**Work instruction**.
Reproduce all records below exactly.

**Task material**.
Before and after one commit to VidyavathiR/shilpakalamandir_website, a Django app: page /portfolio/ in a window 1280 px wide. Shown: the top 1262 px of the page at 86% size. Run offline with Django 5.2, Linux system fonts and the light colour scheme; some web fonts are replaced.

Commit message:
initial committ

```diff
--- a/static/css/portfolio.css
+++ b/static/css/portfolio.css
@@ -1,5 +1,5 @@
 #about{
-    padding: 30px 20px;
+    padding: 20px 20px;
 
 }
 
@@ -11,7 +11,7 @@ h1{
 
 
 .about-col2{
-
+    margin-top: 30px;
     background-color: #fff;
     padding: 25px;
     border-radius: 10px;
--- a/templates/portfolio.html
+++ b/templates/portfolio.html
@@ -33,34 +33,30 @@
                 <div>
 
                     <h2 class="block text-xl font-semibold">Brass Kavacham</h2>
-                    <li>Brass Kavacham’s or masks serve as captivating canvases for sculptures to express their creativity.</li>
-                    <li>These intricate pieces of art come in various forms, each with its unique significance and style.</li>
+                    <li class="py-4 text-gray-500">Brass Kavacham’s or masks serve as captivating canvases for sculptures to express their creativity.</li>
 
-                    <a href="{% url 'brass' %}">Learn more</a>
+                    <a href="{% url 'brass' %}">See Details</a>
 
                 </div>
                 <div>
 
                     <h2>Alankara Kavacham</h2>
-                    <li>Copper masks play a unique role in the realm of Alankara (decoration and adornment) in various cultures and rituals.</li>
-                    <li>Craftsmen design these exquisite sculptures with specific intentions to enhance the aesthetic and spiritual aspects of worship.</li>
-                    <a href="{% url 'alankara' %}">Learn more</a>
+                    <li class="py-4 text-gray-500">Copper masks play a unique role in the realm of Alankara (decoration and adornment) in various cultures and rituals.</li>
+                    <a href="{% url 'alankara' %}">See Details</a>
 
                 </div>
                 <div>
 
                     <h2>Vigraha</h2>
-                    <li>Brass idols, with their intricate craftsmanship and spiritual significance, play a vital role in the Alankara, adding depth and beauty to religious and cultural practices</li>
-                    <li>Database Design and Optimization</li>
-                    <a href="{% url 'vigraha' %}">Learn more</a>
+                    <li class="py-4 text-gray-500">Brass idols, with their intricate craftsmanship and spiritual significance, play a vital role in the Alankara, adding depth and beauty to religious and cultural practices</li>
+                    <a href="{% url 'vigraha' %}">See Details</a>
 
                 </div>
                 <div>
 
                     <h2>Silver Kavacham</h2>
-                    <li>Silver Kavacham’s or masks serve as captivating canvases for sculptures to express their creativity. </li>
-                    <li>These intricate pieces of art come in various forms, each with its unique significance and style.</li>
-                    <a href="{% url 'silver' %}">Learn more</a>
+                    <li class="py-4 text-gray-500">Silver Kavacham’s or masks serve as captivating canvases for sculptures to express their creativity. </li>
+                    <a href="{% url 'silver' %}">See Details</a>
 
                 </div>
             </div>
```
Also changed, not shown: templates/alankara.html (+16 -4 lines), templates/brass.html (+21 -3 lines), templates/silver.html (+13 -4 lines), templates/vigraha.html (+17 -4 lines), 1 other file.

**Answer to the problem**.
Before and after one commit to VidyavathiR/shilpakalamandir_website, a Django app: page /portfolio/ in a window 1280 px wide. Shown: the top 1262 px of the page at 86% size. Run offline with Django 5.2, Linux system fonts and the light colour scheme; some web fonts are replaced.

Commit message:
initial committ

```diff
--- a/static/css/portfolio.css
+++ b/static/css/portfolio.css
@@ -1,5 +1,5 @@
 #about{
-    padding: 30px 20px;
+    padding: 20px 20px;
 
 }
 
@@ -11,7 +11,7 @@ h1{
 
 
 .about-col2{
-
+    margin-top: 30px;
     background-color: #fff;
     padding: 25px;
     border-radius: 10px;
--- a/templates/portfolio.html
+++ b/templates/portfolio.html
@@ -33,34 +33,30 @@
                 <div>
 
                     <h2 class="block text-xl font-semibold">Brass Kavacham</h2>
-                    <li>Brass Kavacham’s or masks serve as captivating canvases for sculptures to express their creativity.</li>
-                    <li>These intricate pieces of art come in various forms, each with its unique significance and style.</li>
+                    <li class="py-4 text-gray-500">Brass Kavacham’s or masks serve as captivating canvases for sculptures to express their creativity.</li>
 
-                    <a href="{% url 'brass' %}">Learn more</a>
+                    <a href="{% url 'brass' %}">See Details</a>
 
                 </div>
                 <div>
 
                     <h2>Alankara Kavacham</h2>
-                    <li>Copper masks play a unique role in the realm of Alankara (decoration and adornment) in various cultures and rituals.</li>
-                    <li>Craftsmen design these exquisite sculptures with specific intentions to enhance the aesthetic and spiritual aspects of worship.</li>
-                    <a href="{% url 'alankara' %}">Learn more</a>
+                    <li class="py-4 text-gray-500">Copper masks play a unique role in the realm of Alankara (decoration and adornment) in various cultures and rituals.</li>
+                    <a href="{% url 'alankara' %}">See Details</a>
 
                 </div>
                 <div>
 
                     <h2>Vigraha</h2>
-                    <li>Brass idols, with their intricate craftsmanship and spiritual significance, play a vital role in the Alankara, adding depth and beauty to religious and cultural practices</li>
-                    <li>Database Design and Optimization</li>
-                    <a href="{% url 'vigraha' %}">Learn more</a>
+                    <li class="py-4 text-gray-500">Brass idols, with their intricate craftsmanship and spiritual significance, play a vital role in the Alankara, adding depth and beauty to religious and cultural practices</li>
+                    <a href="{% url 'vigraha' %}">See Details</a>
 
                 </div>
                 <div>
 
                     <h2>Silver Kavacham</h2>
-                    <li>Silver Kavacham’s or masks serve as captivating canvases for sculptures to express their creativity. </li>
-                    <li>These intricate pieces of art come in various forms, each with its unique significance and style.</li>
-                    <a href="{% url 'silver' %}">Learn more</a>
+                    <li class="py-4 text-gray-500">Silver Kavacham’s or masks serve as captivating canvases for sculptures to express their creativity. </li>
+                    <a href="{% url 'silver' %}">See Details</a>
 
                 </div>
             </div>
```
Also changed, not shown: templates/alankara.html (+16 -4 lines), templates/brass.html (+21 -3 lines), templates/silver.html (+13 -4 lines), templates/vigraha.html (+17 -4 lines), 1 other file.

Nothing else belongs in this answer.